Finally, while where you source is vital, how you source will also impact your numbers. Try refining your approach with Boolean searches to tap LinkedIn for high-performing candidates. Search specific colleges that have diverse student bodies, or include popular female names. There are countless creative ways you can use Boolean strings to target minority talent.
4. Leverage your ERGs
Hiring should never be siloed to an individual or specific group. In order to find the best talent, it’s important to create, what we call, a ‘culture of hiring’ where everyone in the organization is engaged in the task. And this is a particularly useful approach when it comes to increasing your diversity efforts. Reaching out to your ERGs (Employee Resource Groups), for example, can be a hugely fruitful method of reducing homogeneity in your sourcing activities.

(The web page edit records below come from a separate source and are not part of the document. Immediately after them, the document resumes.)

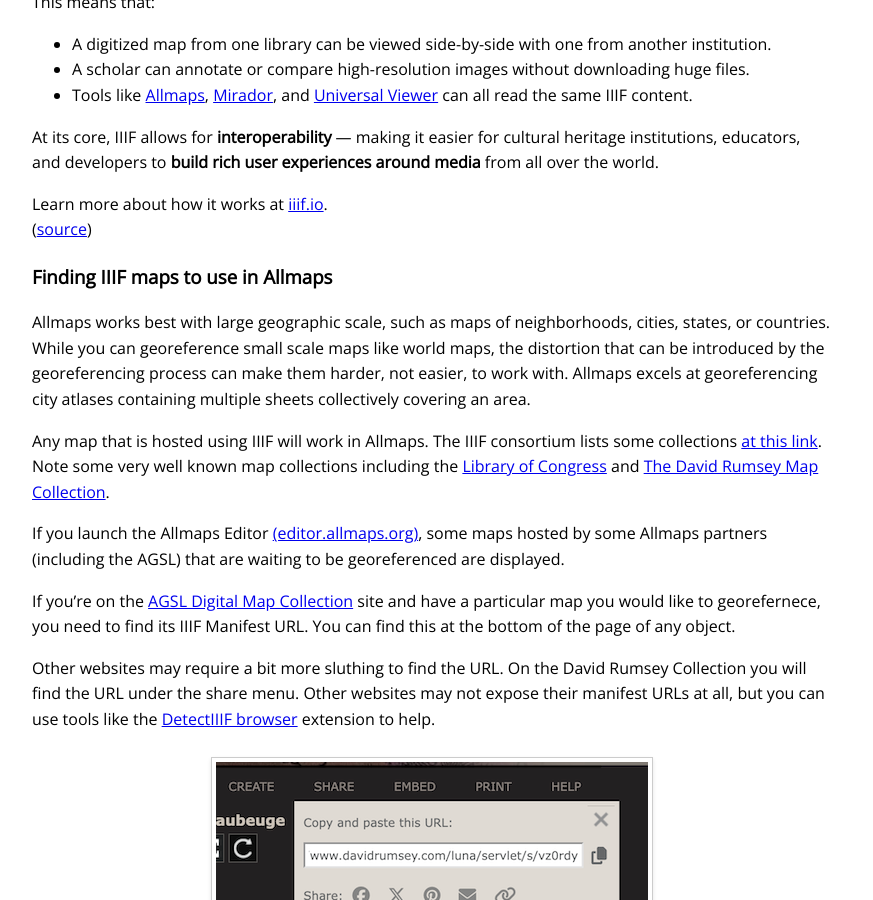
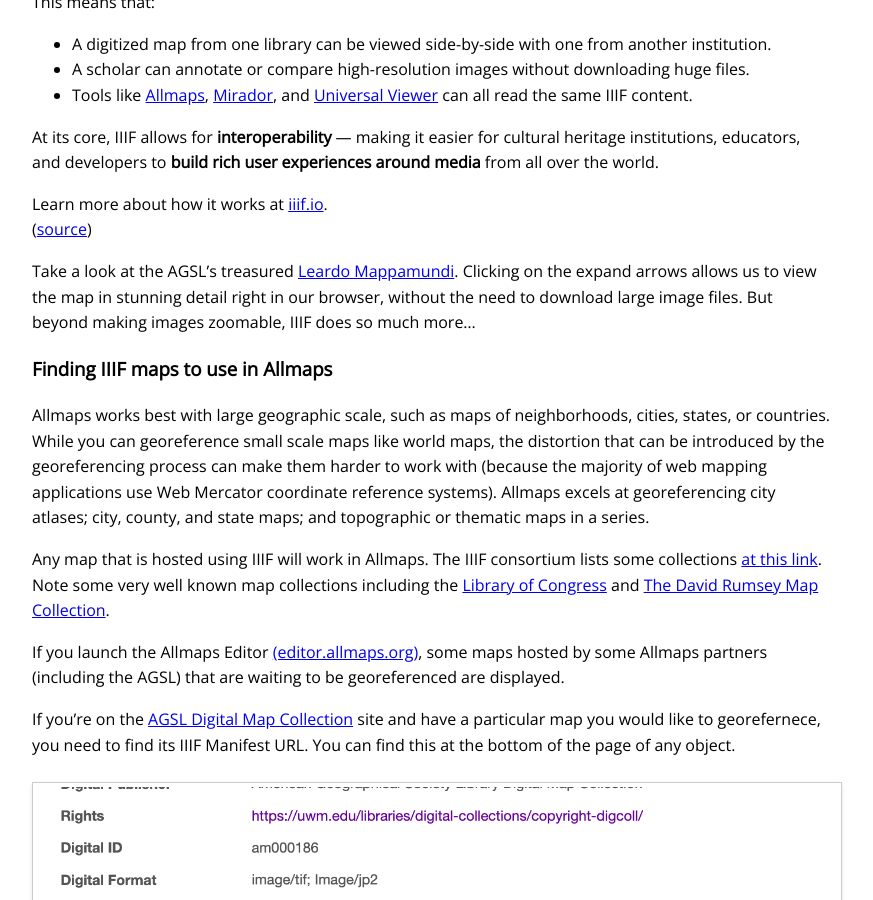
Before and after one commit to UWM-Libraries/allmaps-intro-workshop, a Jekyll site: the page built from Georef-and-IIIF.md, in a window 1280 px wide and 900 px high, scrolled down 2643 px. Shown: the whole window, without its empty margins (208-1081 px from the left). Built offline with Jekyll 4.4.1, drawn with Linux system fonts in a browser that asks for light colours.

Commit message:
add manifest URL image

```diff
--- a/Georef-and-IIIF.md
+++ b/Georef-and-IIIF.md
@@ -76,19 +76,28 @@
 Learn more about how it works at [iiif.io](https://iiif.io/get-started/how-iiif-works/).
 ([source](https://iiif.io/get-started/how-iiif-works/))
 
+Take a look at the AGSL's treasured [Leardo Mappamundi](https://collections.lib.uwm.edu/digital/collection/agdm/id/538/).
+Clicking on the expand arrows allows us to view the map in stunning detail right in our browser, without the need to download large image files.
+But beyond making images zoomable, IIIF does so much more...
+
 
 ### Finding IIIF maps to use in Allmaps
 
-Allmaps works best with large geographic scale, such as maps of neighborhoods, cities, states, or countries. While you can georeference small scale maps like world maps, the distortion that can be introduced by the georeferencing process can make them harder, not easier, to work with.
-Allmaps excels at georeferencing city atlases containing multiple sheets collectively covering an area.
+Allmaps works best with large geographic scale, such as maps of neighborhoods, cities, states, or countries. While you can georeference small scale maps like world maps, the distortion that can be introduced by the georeferencing process can make them harder to work with
+(because the majority of web mapping applications use Web Mercator coordinate reference systems). Allmaps excels at georeferencing city atlases; city, county, and state maps; and topographic or thematic maps in a series.
 
 Any map that is hosted using IIIF will work in Allmaps.
-The IIIF consortium lists some collections [at this link](https://iiif.io/guides/finding_resources/). Note some very well known map collections including the [Library of Congress](https://www.loc.gov/maps) and [The David Rumsey Map Collection](https://www.davidrumsey.com/luna/servlet/view/all).
+The IIIF consortium lists some collections [at this link](https://iiif.io/guides/finding_resources/). Note some very well known map collections including
+the [Library of Congress](https://www.loc.gov/maps) and [The David Rumsey Map Collection](https://www.davidrumsey.com/luna/servlet/view/all).
 
-If you launch the Allmaps Editor [(editor.allmaps.org)](https://editor.allmaps.org), some maps hosted by some Allmaps partners (including the AGSL) that are waiting to be georeferenced are displayed.
+If you launch the Allmaps Editor [(editor.allmaps.org)](https://editor.allmaps.org),
+some maps hosted by some Allmaps partners (including the AGSL) that are waiting to be georeferenced are displayed.
 
-If you're on the [AGSL Digital Map Collection](https://uwm.edu/lib-collections/agsl-digital-map-collection/) site and have a particular map you would like to georefernece, you need to find its IIIF Manifest URL.
+If you're on the [AGSL Digital Map Collection](https://uwm.edu/lib-collections/agsl-digital-map-collection/)
+site and have a particular map you would like to georefernece, you need to find its IIIF Manifest URL.
 You can find this at the bottom of the page of any object.
+
+![Image](images/manifestURL.png)
 
 Other websites may require a bit more sluthing to find the URL. On the David Rumsey Collection you will find the URL under the share menu. Other websites may not expose their manifest URLs at all, but you can use tools like the [DetectIIIF browser](https://seige.digital/en/detektiiif/) extension to help.
 
```
Also changed, not shown: images/manifestURL.png (added).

First, use them as a sounding board. Have each group read your job ads and role requirements to find bias or red flags that your team may have overlooked. And engage their expertise – many ERGs are linked with networking groups or social events, these can also be great areas to source diverse talent within. Finally, encourage them to offer up referrals. I know what you’re thinking – referrals have a tendency to increase bias in the hiring process by leaning into sameness, right? In this case, we actually want to promote this tendency and encourage the particular ERGs to recommend other women, ethnic minorities, LGBTQ+ folk, disabled people, etc. to increase your pool of diverse talent.
5. Don’t forget about internal mobility
We know how important (and underused) internal mobility is as a source for talent within many organizations. In fact, according to research undertaken by Josh Bersin, only 11% of companies actively promote a culture of internal mobility! Yet with skills shortages aplenty and DEI being an ever-rising importance, it pays to not overlook the talent already within your walls.
People from marginalized groups are often underrepresented at the higher levels of businesses. So improving pathways to these positions is critical. As a recruiter or sourcer, you have the ability to champion diverse, high potential employees for key roles within the organization. And when we think about how siloed promotion and career development often is, it’s so vital to earmark this talent. Because the more a person’s diversity separates them from the mainstream, the harder it can be to be involved in those conversations. So actively understand your diverse talent base, encourage these people to apply for internal roles, and start to mend some of the historic inequalities within organizational hierarchies.
Learn more: 5 benefits of internal mobility for employers.
6. Undertake regular sourcing training
According to a Korn Ferry report, 54% of TA leaders believe it’s harder to find quality talent now than it was a year ago. Therefore, having the most up-to-date skills and knowledge on sourcing is a non-negotiable for any recruiter worth their salt. And this becomes doubly important when we take diversity into account.
As our clip above from the SocialTalent platform demonstrated, how you source for diverse talent requires a different and more proactive approach. And with the world of sourcing constantly evolving, it’s so important to have best practice techniques when it comes to mitigating bias, expanding talent pools, overcoming pipeline issues, and learning how to passively engage with diverse candidates. Consistent, high-quality training is the only answer to this. And luckily, SocialTalent is expertly equipped to help you with this!
Whether you’re a company looking to elevate your sourcing ability, or an individual recruiter, we have world-class learning options to suit both.
Sourcing diverse talent requires a bit of a mindset shift – but the results are worth the effort. Organizations should match society at all levels, and a rich demographic of diversity will massively help everything from innovation and performance, to your culture of belonging and the always important bottom line. Encouraging and enabling your recruiters, sourcers, and talent folk to find and hire diverse talent is a no-brainer.